• **SUPPLIED RECORDS**:

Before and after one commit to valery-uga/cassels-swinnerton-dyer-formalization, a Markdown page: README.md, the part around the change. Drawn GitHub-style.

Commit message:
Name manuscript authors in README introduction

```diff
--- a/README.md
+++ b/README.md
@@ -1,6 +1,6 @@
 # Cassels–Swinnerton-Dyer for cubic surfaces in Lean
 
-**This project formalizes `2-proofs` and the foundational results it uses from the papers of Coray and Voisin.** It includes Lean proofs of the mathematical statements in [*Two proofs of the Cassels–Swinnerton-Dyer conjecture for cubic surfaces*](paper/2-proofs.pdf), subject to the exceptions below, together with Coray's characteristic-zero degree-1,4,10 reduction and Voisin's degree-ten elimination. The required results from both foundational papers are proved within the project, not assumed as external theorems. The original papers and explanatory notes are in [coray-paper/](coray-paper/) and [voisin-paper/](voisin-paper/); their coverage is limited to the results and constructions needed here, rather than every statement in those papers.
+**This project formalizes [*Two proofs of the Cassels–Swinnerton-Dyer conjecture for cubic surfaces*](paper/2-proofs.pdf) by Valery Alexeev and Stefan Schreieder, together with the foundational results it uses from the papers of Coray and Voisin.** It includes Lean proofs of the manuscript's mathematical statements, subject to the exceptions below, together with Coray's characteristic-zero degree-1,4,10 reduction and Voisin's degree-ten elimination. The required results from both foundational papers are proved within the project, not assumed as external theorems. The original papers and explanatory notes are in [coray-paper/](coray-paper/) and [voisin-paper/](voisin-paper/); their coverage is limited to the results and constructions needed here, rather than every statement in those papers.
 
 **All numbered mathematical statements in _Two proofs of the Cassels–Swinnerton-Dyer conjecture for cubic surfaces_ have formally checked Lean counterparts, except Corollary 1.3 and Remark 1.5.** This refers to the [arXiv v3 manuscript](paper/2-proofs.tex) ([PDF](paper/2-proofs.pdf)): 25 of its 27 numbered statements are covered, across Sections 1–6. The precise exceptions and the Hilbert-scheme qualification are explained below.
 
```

• **EXERCISE**: Could you reproduce every record exactly as written?

• **WRITTEN ANSWER**:
Before and after one commit to valery-uga/cassels-swinnerton-dyer-formalization, a Markdown page: README.md, the part around the change. Drawn GitHub-style.

Commit message:
Name manuscript authors in README introduction

```diff
--- a/README.md
+++ b/README.md
@@ -1,6 +1,6 @@
 # Cassels–Swinnerton-Dyer for cubic surfaces in Lean
 
-**This project formalizes `2-proofs` and the foundational results it uses from the papers of Coray and Voisin.** It includes Lean proofs of the mathematical statements in [*Two proofs of the Cassels–Swinnerton-Dyer conjecture for cubic surfaces*](paper/2-proofs.pdf), subject to the exceptions below, together with Coray's characteristic-zero degree-1,4,10 reduction and Voisin's degree-ten elimination. The required results from both foundational papers are proved within the project, not assumed as external theorems. The original papers and explanatory notes are in [coray-paper/](coray-paper/) and [voisin-paper/](voisin-paper/); their coverage is limited to the results and constructions needed here, rather than every statement in those papers.
+**This project formalizes [*Two proofs of the Cassels–Swinnerton-Dyer conjecture for cubic surfaces*](paper/2-proofs.pdf) by Valery Alexeev and Stefan Schreieder, together with the foundational results it uses from the papers of Coray and Voisin.** It includes Lean proofs of the manuscript's mathematical statements, subject to the exceptions below, together with Coray's characteristic-zero degree-1,4,10 reduction and Voisin's degree-ten elimination. The required results from both foundational papers are proved within the project, not assumed as external theorems. The original papers and explanatory notes are in [coray-paper/](coray-paper/) and [voisin-paper/](voisin-paper/); their coverage is limited to the results and constructions needed here, rather than every statement in those papers.
 
 **All numbered mathematical statements in _Two proofs of the Cassels–Swinnerton-Dyer conjecture for cubic surfaces_ have formally checked Lean counterparts, except Corollary 1.3 and Remark 1.5.** This refers to the [arXiv v3 manuscript](paper/2-proofs.tex) ([PDF](paper/2-proofs.pdf)): 25 of its 27 numbered statements are covered, across Sections 1–6. The precise exceptions and the Hilbert-scheme qualification are explained below.
 
```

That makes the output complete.